In Kaepernick’s first start, he led the 49ers to a 32-7 victory over the always tough Chicago Bears, and in five starts has tossed seven touchdowns with two interceptions for 1,083 yards, and has won four games with one loss.
Kaepernick, who stands 6-foot-5 and weighs 230 pounds, completed 14 of 25 attempts for 216 yards with one pick, and his powerful right arm was the primary reason San Francisco led 17-3 at the half.
“We needed to score points in the second half,’’ said Kaepernick, who toiled at the University of Nevada, and is the only college quarterback in Division I-A history to have 10,000 passing yards and 4,000 rushing yards.
Kaepernick’s final touchdown throw gave the 49ers a 38-31 lead over the Patriots, who were riding a seven-game winning streak.
Kaepernick’s 38-yard pass to Michael Crabtree came with 6:25 left in the fourth quarter, and was made possible when LaMichael James returned the kickoff 62 yards.
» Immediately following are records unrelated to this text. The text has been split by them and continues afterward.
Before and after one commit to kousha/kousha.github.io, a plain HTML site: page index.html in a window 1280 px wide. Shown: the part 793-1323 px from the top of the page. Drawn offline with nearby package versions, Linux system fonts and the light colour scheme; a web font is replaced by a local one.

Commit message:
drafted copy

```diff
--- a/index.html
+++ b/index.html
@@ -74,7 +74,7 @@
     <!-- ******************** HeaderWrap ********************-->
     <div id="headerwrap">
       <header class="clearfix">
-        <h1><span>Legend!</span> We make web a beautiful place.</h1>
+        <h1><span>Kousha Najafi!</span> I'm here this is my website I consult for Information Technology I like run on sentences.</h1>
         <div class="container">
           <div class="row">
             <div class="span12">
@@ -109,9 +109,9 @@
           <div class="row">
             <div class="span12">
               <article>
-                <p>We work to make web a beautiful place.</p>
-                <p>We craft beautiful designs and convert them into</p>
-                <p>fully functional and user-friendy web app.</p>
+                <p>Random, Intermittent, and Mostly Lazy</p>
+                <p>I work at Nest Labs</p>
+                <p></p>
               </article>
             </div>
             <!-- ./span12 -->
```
“I told him to get me the ball and I’ll score,’’ said Crabtree, who had seven catches for 107 yards.
Kaepernick’s first scoring pass went to Randy Moss, covered 24 yards and came with 10:55 left in the opening quarter.
When Kaepernick, who took over for the injured Alex Smith [concussion], drilled Delanie Walker with a 34-yard strike and 6:59 showing in the second quarter, the 49ers (10-3-1) pulled ahead 14-3.
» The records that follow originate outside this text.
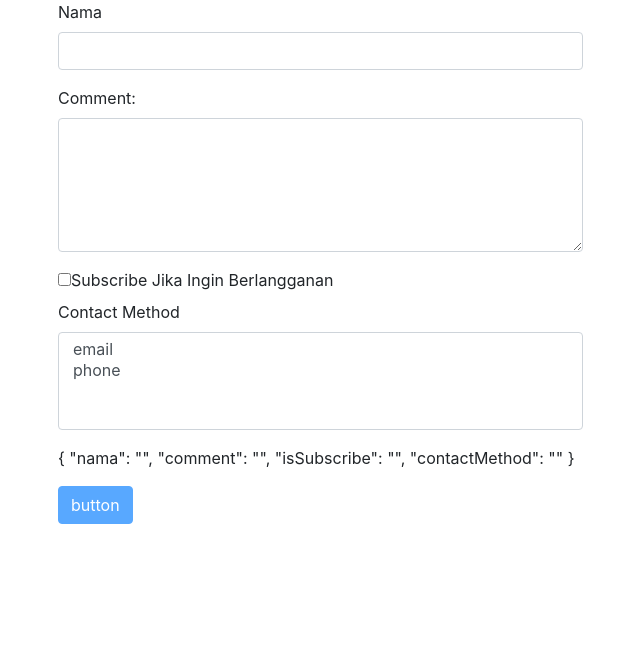
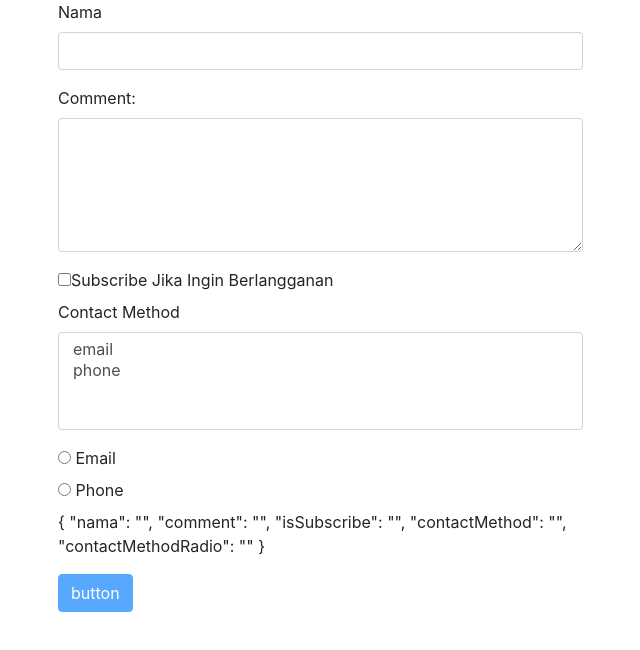
Before and after one commit to mohkhoirularifin/Pemrograman-Web-Lanjut, an Angular app in the folder Praktikum7/: page / in a window 1280 px wide. Shown: the top 650 px of the page, without its empty margins (42-682 px from the left). Built offline with nearby package versions, Linux system fonts and the light colour scheme.

Commit message:
Update contact.component.html

```diff
--- a/Praktikum7/src/app/contact/contact.component.html
+++ b/Praktikum7/src/app/contact/contact.component.html
@@ -73,13 +73,34 @@
       </div>
       <div class="form-group">
         <label for="contactMethod">Contact Method</label>
-        <select multiple ngModel name="contactMethod" id="contactMethod" class="form-control">
-          <option *ngFor="let method of contactMethods" [ngValue]="method">{{method.name}}</option>
+        <select
+          multiple
+          ngModel
+          name="contactMethod"
+          id="contactMethod"
+          class="form-control"
+        >
+          <option *ngFor="let method of contactMethods" [ngValue]="method">{{
+            method.name
+          }}</option>
         </select>
       </div>
+      <!-- radio button -->
+      <div class="radio">
+        <label for="">
+          <input ngModel type="radio" name="contactMethodRadio" value="1">
+          Email
+        </label>
+      </div>
+      <div class="radio">
+          <label for="">
+            <input ngModel type="radio" name="contactMethodRadio" value="2">
+            Phone
+          </label>
+        </div>
       <p>
-          {{ form.value | json }}
-        </p>
+        {{ form.value | json }}
+      </p>
       <button type="submit" [disabled]="!form.valid" class="btn btn-primary">
         button
       </button>
```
David Akers nailed a 20-yard field goal with no time left on the clock in the second quarter to make it 17-3.
San Francisco’s lead swelled to 24-3 after New England’s Stevan Ridley fumbled.
From two yards out, Kaepernick was stopped cold, and in the process fumbled into the end zone where running back Frank Gore (83 yards and 21 carries) pounced on the ball with 10:38 left in the third quarter for a 24-3 lead.
Kaepernick’s 27-yard pass to Crabtree with 10:21 showing in the third quarter made it 31-3.
Just when it looked hopeless, New England field general Tom Brady, a three-time Super Bowl champ, rallied the troops and tied it at 31-31.
New England (10-4), which had four turnovers to San Francisco’s two, closed within 31-10 when Brady (36 of 65 for 443 yards and two interceptions) moved the Patriots 73 yards on 13 plays, with Danny Woodhead (61 yards on 12 rushes) scoring on a six-yard run and 5:59 left in the third quarter.
Brady’s one-yard dive early in the fourth quarter capped an 86-yard, nine-play march and made it 31-17.
When Brady found tight end Aaron Hernandez (92 yards on 10 receptions) with a five-yard dart and 12:13 left, it became 31-24, and Woodhead’s one-yard dash at the 6:43 mark of the final quarter tied it at 31-31.
Rick Assad has been a sportswriter for more than two decades. He has a political science degree from UCLA, a journalism degree from CSUN, is a staff writer for diamondboxing.com, and is a columnist for socalboxing.wordpress.com. You may e-mail him at firstname.lastname@example.org.